■ TASK DETAILS
Whenever a line contains "control", include it in the count; reply with the number of such lines in the data and nothing else.

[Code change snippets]
⟨

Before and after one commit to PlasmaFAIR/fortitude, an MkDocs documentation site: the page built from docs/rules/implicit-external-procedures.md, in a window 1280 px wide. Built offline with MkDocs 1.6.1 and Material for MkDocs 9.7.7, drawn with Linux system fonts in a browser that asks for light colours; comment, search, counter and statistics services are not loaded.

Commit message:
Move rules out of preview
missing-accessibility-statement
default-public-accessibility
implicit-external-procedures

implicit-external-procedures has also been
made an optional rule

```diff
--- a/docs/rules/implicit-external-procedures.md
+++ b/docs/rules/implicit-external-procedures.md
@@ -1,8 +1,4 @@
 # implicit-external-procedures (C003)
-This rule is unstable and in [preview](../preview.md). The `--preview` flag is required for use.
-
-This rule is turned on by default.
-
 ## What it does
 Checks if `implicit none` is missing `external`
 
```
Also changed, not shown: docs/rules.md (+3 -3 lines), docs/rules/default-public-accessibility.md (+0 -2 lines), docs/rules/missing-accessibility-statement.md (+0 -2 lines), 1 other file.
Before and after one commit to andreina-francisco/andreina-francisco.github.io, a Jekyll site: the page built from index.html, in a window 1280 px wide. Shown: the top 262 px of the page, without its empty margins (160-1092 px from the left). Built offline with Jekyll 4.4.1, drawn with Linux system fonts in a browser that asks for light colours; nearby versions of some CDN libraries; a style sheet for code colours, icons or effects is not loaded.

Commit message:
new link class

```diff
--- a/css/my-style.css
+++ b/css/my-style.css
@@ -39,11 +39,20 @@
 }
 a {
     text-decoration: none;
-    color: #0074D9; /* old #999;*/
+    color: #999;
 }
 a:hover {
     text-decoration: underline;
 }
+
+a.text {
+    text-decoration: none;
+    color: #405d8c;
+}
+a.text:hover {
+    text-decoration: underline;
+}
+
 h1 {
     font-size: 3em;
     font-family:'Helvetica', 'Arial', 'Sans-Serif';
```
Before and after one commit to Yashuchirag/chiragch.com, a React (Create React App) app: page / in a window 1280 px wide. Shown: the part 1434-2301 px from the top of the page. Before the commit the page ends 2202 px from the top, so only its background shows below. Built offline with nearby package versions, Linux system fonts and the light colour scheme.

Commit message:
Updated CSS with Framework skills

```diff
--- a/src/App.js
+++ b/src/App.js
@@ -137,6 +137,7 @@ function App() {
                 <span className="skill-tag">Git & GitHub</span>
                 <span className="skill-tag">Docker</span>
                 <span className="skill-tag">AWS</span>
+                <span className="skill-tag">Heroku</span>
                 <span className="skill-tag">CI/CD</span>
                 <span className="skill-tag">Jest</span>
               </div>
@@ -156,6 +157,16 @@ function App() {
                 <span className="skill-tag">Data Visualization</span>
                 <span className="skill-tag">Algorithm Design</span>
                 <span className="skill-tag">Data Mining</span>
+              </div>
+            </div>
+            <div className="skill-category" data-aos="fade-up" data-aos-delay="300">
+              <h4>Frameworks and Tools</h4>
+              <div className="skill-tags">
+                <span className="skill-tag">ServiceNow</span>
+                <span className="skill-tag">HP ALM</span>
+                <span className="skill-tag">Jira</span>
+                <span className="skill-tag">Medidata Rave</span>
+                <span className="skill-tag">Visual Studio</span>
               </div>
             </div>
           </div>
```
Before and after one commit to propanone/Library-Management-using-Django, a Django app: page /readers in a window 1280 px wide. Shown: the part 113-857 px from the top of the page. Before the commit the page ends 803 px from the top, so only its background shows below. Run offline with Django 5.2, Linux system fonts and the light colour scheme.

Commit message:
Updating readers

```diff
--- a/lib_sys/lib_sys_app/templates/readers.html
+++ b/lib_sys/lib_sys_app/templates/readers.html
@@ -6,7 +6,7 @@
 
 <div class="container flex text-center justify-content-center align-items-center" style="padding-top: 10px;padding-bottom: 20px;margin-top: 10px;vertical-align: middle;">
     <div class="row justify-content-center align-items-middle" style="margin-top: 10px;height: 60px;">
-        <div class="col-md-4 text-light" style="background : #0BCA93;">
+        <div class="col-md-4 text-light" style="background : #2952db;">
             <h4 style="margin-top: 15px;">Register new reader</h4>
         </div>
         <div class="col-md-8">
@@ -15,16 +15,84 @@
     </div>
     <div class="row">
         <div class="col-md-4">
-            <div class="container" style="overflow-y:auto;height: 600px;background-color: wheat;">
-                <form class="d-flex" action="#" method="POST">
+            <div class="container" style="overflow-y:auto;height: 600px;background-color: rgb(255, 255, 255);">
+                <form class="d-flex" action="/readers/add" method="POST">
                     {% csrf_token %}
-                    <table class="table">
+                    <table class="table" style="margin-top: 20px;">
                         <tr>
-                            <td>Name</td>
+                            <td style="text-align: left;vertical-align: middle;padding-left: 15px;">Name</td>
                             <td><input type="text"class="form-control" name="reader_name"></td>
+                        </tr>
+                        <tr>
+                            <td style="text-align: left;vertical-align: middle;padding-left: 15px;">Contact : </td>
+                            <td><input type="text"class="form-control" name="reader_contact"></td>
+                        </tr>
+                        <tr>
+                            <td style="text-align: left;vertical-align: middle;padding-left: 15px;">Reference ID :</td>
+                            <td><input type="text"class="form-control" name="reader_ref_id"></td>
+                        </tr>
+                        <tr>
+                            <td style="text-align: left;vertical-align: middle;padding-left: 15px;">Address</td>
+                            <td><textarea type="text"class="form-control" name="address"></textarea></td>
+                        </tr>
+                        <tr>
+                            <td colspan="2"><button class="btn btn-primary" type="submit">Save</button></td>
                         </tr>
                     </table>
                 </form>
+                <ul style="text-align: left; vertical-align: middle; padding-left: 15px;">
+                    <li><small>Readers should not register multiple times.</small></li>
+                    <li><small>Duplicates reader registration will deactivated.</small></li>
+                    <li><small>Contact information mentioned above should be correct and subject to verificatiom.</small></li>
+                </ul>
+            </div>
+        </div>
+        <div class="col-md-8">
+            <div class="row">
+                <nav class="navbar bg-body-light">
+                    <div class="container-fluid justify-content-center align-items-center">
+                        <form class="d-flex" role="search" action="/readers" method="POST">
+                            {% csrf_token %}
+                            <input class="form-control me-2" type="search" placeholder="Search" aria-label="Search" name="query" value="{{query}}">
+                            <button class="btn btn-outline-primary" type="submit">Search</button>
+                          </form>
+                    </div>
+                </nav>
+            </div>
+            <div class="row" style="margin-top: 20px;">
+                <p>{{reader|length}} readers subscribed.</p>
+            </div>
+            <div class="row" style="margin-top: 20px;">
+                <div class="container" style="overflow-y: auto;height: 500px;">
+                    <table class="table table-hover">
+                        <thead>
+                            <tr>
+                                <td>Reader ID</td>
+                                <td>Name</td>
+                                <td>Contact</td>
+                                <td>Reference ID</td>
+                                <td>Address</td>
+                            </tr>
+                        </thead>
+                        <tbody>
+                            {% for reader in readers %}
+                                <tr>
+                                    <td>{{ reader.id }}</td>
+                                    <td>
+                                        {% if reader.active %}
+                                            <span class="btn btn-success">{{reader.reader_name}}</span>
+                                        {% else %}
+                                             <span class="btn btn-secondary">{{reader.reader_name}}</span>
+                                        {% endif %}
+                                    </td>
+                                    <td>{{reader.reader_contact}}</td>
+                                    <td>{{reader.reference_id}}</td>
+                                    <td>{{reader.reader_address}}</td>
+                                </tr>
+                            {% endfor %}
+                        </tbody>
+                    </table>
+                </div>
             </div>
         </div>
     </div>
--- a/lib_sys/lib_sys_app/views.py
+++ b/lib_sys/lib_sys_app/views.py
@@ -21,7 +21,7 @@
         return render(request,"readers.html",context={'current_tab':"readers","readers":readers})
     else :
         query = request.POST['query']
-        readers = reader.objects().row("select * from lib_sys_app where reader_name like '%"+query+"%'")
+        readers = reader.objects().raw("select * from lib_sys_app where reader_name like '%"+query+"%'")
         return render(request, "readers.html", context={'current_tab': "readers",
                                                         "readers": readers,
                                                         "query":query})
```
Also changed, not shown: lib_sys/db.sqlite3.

⟩

■ YOUR SOLUTION
5